The listing below must be returned in full and unchanged, without the images it carries.

Dataset Start Marker

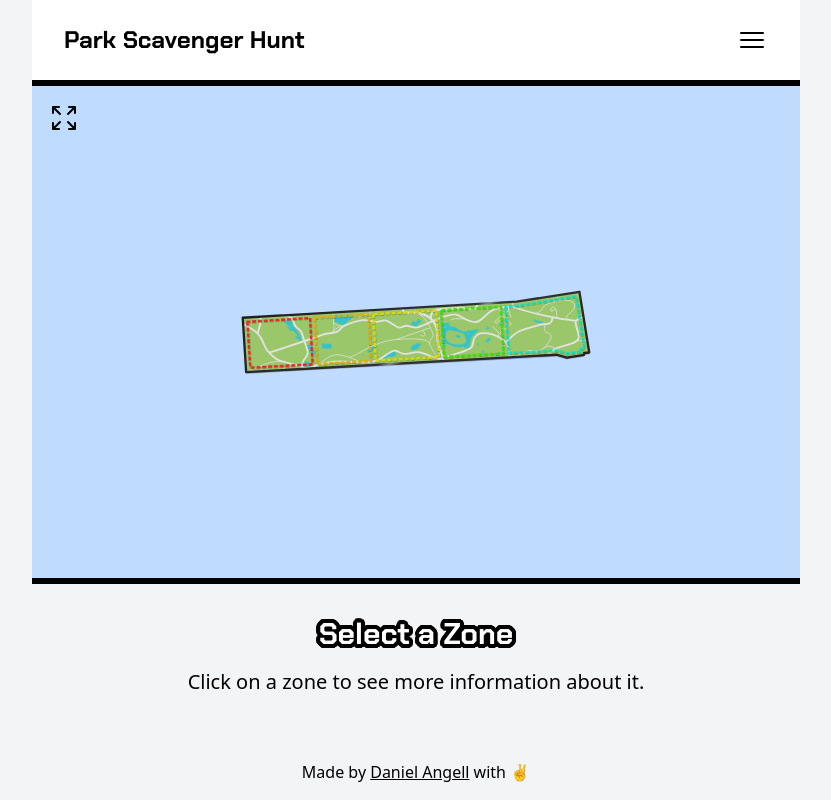
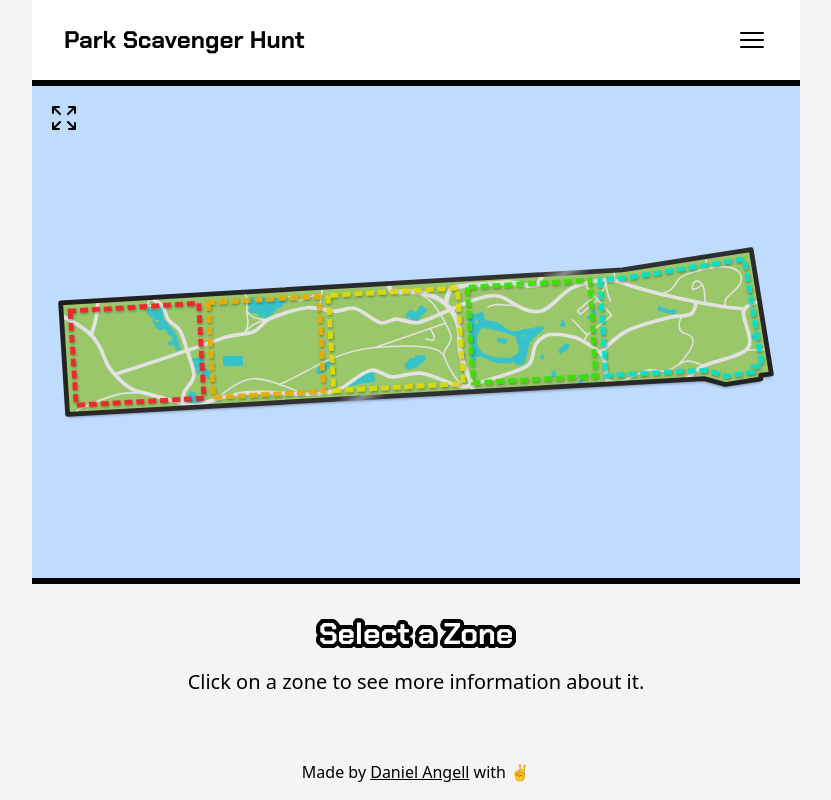
Before and after one commit to danthedaniel/scavenger, a Next.js app: page / in a window 1280 px wide. Shown: the whole page, without its empty margins (224-1055 px from the left). Built offline with nearby package versions, Linux system fonts and the light colour scheme.

Commit message:
Fix WebKit scaling/panning performance issues

```diff
--- a/components/map.tsx
+++ b/components/map.tsx
@@ -5,7 +5,6 @@ import {
 } from "@heroicons/react/24/outline";
 import { HintLevel } from "./app_context";
 import { useDebounce } from "./hooks/use_debounce";
-import { useWindowSize } from "./hooks/use_window_size";
 import useIsWebKit from "./hooks/use_is_web_kit";
 import clsx from "clsx";
 
@@ -24,7 +23,7 @@ const waterStyle: CSSProperties = {
   fillOpacity: 0.65,
 };
 
-const SVG_PADDING_Y = 500;
+const SVG_PADDING_Y = 3000;
 const SVG_PADDING_X = 3000;
 const SVG_WIDTH = 2707;
 const SVG_HEIGHT = 642;
@@ -117,12 +116,11 @@ export const REGIONS: RegionInfo[] = [
   },
 ] as const;
 
+const INIT_ZOOM = 3;
+const INIT_PAN: Position = { x: 0, y: 0 } as const;
+
 const MIN_ZOOM = 3;
 const MAX_ZOOM = 10;
-const MIN_PAN_X = -110;
-const MAX_PAN_X = 110;
-const MIN_PAN_Y = -25;
-const MAX_PAN_Y = 20;
 
 const getDistance = (touches: TouchList) => {
   const dx = touches[0].clientX - touches[1].clientX;
@@ -133,8 +131,8 @@ const getDistance = (touches: TouchList) => {
 
 const limitPan = (newPan: Position): Position => {
   return {
-    x: Math.min(Math.max(newPan.x, MIN_PAN_X), MAX_PAN_X),
-    y: Math.min(Math.max(newPan.y, MIN_PAN_Y), MAX_PAN_Y),
+    x: newPan.x,
+    y: newPan.y,
   };
 };
 
@@ -145,14 +143,14 @@ interface MapProps {
 }
 
 export function Map({ found, selected, setSelected }: MapProps) {
+  const containerRef = useRef<HTMLDivElement>(null);
   const svgRef = useRef<SVGSVGElement>(null);
 
-  const { width: windowWidth } = useWindowSize();
   const isWebKit = useIsWebKit();
 
   const [isFullscreen, setIsFullscreen] = useState(false);
-  const [scale, setScale] = useState(3);
-  const [pan, setPan] = useState<Position>({ x: 0, y: 0 });
+  const [scale, setScale] = useState(INIT_ZOOM);
+  const [pan, setPan] = useState<Position>(INIT_PAN);
   const [isPanning, setIsPanning] = useState(false);
   const [isZooming, setIsZooming] = useState(false);
 
@@ -170,8 +168,8 @@ export function Map({ found, selected, setSelected }: MapProps) {
   useEffect(() => {
     if (selected === null) {
       // Restore original pan/scale on deselect.
-      setPan({ x: 0, y: 0 });
-      setScale(3);
+      setPan(INIT_PAN);
+      setScale(INIT_ZOOM);
       return;
     }
     if (selected >= REGIONS.length) return;
@@ -183,8 +181,8 @@ export function Map({ found, selected, setSelected }: MapProps) {
   useEffect(() => {
     if (isFullscreen) return;
     if (selected === null) {
-      setPan({ x: 0, y: 0 });
-      setScale(3);
+      setPan(INIT_PAN);
+      setScale(INIT_ZOOM);
       return;
     }
     if (selected >= REGIONS.length) return;
@@ -193,16 +191,6 @@ export function Map({ found, selected, setSelected }: MapProps) {
     setIsPanning(false);
     centerOnRegion(selected);
   }, [isFullscreen]);
-
-  // Update transform on scale/pan change.
-  useEffect(() => {
-    const svg = svgRef.current;
-    if (!svg) return;
-
-    // The page has a max width of 768 due to the max-w-screen-md class
-    const scaleAdjustment = 375 / Math.min(windowWidth, 768);
-    svg.style.transform = `scale(${scale * scaleAdjustment}) translate(${pan.x}px, ${pan.y}px)`;
-  }, [scale, pan, windowWidth]);
 
   // Event handler for scroll zoom.
   useEffect(() => {
@@ -390,11 +378,14 @@ export function Map({ found, selected, setSelected }: MapProps) {
     };
   };
 
-  const panPercent =
-    100 - ((pan.x - MIN_PAN_X) / (MAX_PAN_X - MIN_PAN_X)) * 100;
+  const containerWidth = containerRef.current?.clientWidth ?? 0;
+  const svgAspectRatio =
+    (SVG_WIDTH + 2 * SVG_PADDING_X) / (SVG_HEIGHT + 2 * SVG_PADDING_Y);
+  const panPercent = 100 - (pan.x * scale + 400) / 8;
 
   return (
     <div
+      ref={containerRef}
       className={clsx([
         "bg-blue-200 overflow-hidden",
         isFullscreen
@@ -419,12 +410,16 @@ export function Map({ found, selected, setSelected }: MapProps) {
       <svg
         ref={svgRef}
         className={isPanning || isZooming ? "" : "animate-park-map"}
-        width="100%"
-        height="100%"
+        height={`${(containerWidth / svgAspectRatio) * scale}px`}
+        width={`${containerWidth * scale}px`}
         viewBox={`${-SVG_PADDING_X} ${-SVG_PADDING_Y} ${SVG_WIDTH + 2 * SVG_PADDING_X} ${SVG_HEIGHT + 2 * SVG_PADDING_Y}`}
         version="1.1"
         xmlns="http://www.w3.org/2000/svg"
         style={{
+          position: "absolute",
+          top: `calc(50% + ${pan.y * scale}px)`,
+          left: `calc(50% + ${pan.x * scale}px)`,
+          transform: `translate(-50%, -50%)`,
           fillRule: "evenodd",
           clipRule: "evenodd",
           strokeLinejoin: "round",
--- a/styles/globals.css
+++ b/styles/globals.css
@@ -15,7 +15,11 @@
 }
 
 .animate-park-map {
-  transition: transform 0.5s ease;
+  transition:
+    width 0.5s ease,
+    height 0.5s ease,
+    top 0.5s ease,
+    left 0.5s ease;
 }
 
 .border-t-6 {
```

Dataset End Marker

■ Task output
Before and after one commit to danthedaniel/scavenger, a Next.js app: page / in a window 1280 px wide. Shown: the whole page, without its empty margins (224-1055 px from the left). Built offline with nearby package versions, Linux system fonts and the light colour scheme.

Commit message:
Fix WebKit scaling/panning performance issues

```diff
--- a/components/map.tsx
+++ b/components/map.tsx
@@ -5,7 +5,6 @@ import {
 } from "@heroicons/react/24/outline";
 import { HintLevel } from "./app_context";
 import { useDebounce } from "./hooks/use_debounce";
-import { useWindowSize } from "./hooks/use_window_size";
 import useIsWebKit from "./hooks/use_is_web_kit";
 import clsx from "clsx";
 
@@ -24,7 +23,7 @@ const waterStyle: CSSProperties = {
   fillOpacity: 0.65,
 };
 
-const SVG_PADDING_Y = 500;
+const SVG_PADDING_Y = 3000;
 const SVG_PADDING_X = 3000;
 const SVG_WIDTH = 2707;
 const SVG_HEIGHT = 642;
@@ -117,12 +116,11 @@ export const REGIONS: RegionInfo[] = [
   },
 ] as const;
 
+const INIT_ZOOM = 3;
+const INIT_PAN: Position = { x: 0, y: 0 } as const;
+
 const MIN_ZOOM = 3;
 const MAX_ZOOM = 10;
-const MIN_PAN_X = -110;
-const MAX_PAN_X = 110;
-const MIN_PAN_Y = -25;
-const MAX_PAN_Y = 20;
 
 const getDistance = (touches: TouchList) => {
   const dx = touches[0].clientX - touches[1].clientX;
@@ -133,8 +131,8 @@ const getDistance = (touches: TouchList) => {
 
 const limitPan = (newPan: Position): Position => {
   return {
-    x: Math.min(Math.max(newPan.x, MIN_PAN_X), MAX_PAN_X),
-    y: Math.min(Math.max(newPan.y, MIN_PAN_Y), MAX_PAN_Y),
+    x: newPan.x,
+    y: newPan.y,
   };
 };
 
@@ -145,14 +143,14 @@ interface MapProps {
 }
 
 export function Map({ found, selected, setSelected }: MapProps) {
+  const containerRef = useRef<HTMLDivElement>(null);
   const svgRef = useRef<SVGSVGElement>(null);
 
-  const { width: windowWidth } = useWindowSize();
   const isWebKit = useIsWebKit();
 
   const [isFullscreen, setIsFullscreen] = useState(false);
-  const [scale, setScale] = useState(3);
-  const [pan, setPan] = useState<Position>({ x: 0, y: 0 });
+  const [scale, setScale] = useState(INIT_ZOOM);
+  const [pan, setPan] = useState<Position>(INIT_PAN);
   const [isPanning, setIsPanning] = useState(false);
   const [isZooming, setIsZooming] = useState(false);
 
@@ -170,8 +168,8 @@ export function Map({ found, selected, setSelected }: MapProps) {
   useEffect(() => {
     if (selected === null) {
       // Restore original pan/scale on deselect.
-      setPan({ x: 0, y: 0 });
-      setScale(3);
+      setPan(INIT_PAN);
+      setScale(INIT_ZOOM);
       return;
     }
     if (selected >= REGIONS.length) return;
@@ -183,8 +181,8 @@ export function Map({ found, selected, setSelected }: MapProps) {
   useEffect(() => {
     if (isFullscreen) return;
     if (selected === null) {
-      setPan({ x: 0, y: 0 });
-      setScale(3);
+      setPan(INIT_PAN);
+      setScale(INIT_ZOOM);
       return;
     }
     if (selected >= REGIONS.length) return;
@@ -193,16 +191,6 @@ export function Map({ found, selected, setSelected }: MapProps) {
     setIsPanning(false);
     centerOnRegion(selected);
   }, [isFullscreen]);
-
-  // Update transform on scale/pan change.
-  useEffect(() => {
-    const svg = svgRef.current;
-    if (!svg) return;
-
-    // The page has a max width of 768 due to the max-w-screen-md class
-    const scaleAdjustment = 375 / Math.min(windowWidth, 768);
-    svg.style.transform = `scale(${scale * scaleAdjustment}) translate(${pan.x}px, ${pan.y}px)`;
-  }, [scale, pan, windowWidth]);
 
   // Event handler for scroll zoom.
   useEffect(() => {
@@ -390,11 +378,14 @@ export function Map({ found, selected, setSelected }: MapProps) {
     };
   };
 
-  const panPercent =
-    100 - ((pan.x - MIN_PAN_X) / (MAX_PAN_X - MIN_PAN_X)) * 100;
+  const containerWidth = containerRef.current?.clientWidth ?? 0;
+  const svgAspectRatio =
+    (SVG_WIDTH + 2 * SVG_PADDING_X) / (SVG_HEIGHT + 2 * SVG_PADDING_Y);
+  const panPercent = 100 - (pan.x * scale + 400) / 8;
 
   return (
     <div
+      ref={containerRef}
       className={clsx([
         "bg-blue-200 overflow-hidden",
         isFullscreen
@@ -419,12 +410,16 @@ export function Map({ found, selected, setSelected }: MapProps) {
       <svg
         ref={svgRef}
         className={isPanning || isZooming ? "" : "animate-park-map"}
-        width="100%"
-        height="100%"
+        height={`${(containerWidth / svgAspectRatio) * scale}px`}
+        width={`${containerWidth * scale}px`}
         viewBox={`${-SVG_PADDING_X} ${-SVG_PADDING_Y} ${SVG_WIDTH + 2 * SVG_PADDING_X} ${SVG_HEIGHT + 2 * SVG_PADDING_Y}`}
         version="1.1"
         xmlns="http://www.w3.org/2000/svg"
         style={{
+          position: "absolute",
+          top: `calc(50% + ${pan.y * scale}px)`,
+          left: `calc(50% + ${pan.x * scale}px)`,
+          transform: `translate(-50%, -50%)`,
           fillRule: "evenodd",
           clipRule: "evenodd",
           strokeLinejoin: "round",
--- a/styles/globals.css
+++ b/styles/globals.css
@@ -15,7 +15,11 @@
 }
 
 .animate-park-map {
-  transition: transform 0.5s ease;
+  transition:
+    width 0.5s ease,
+    height 0.5s ease,
+    top 0.5s ease,
+    left 0.5s ease;
 }
 
 .border-t-6 {
```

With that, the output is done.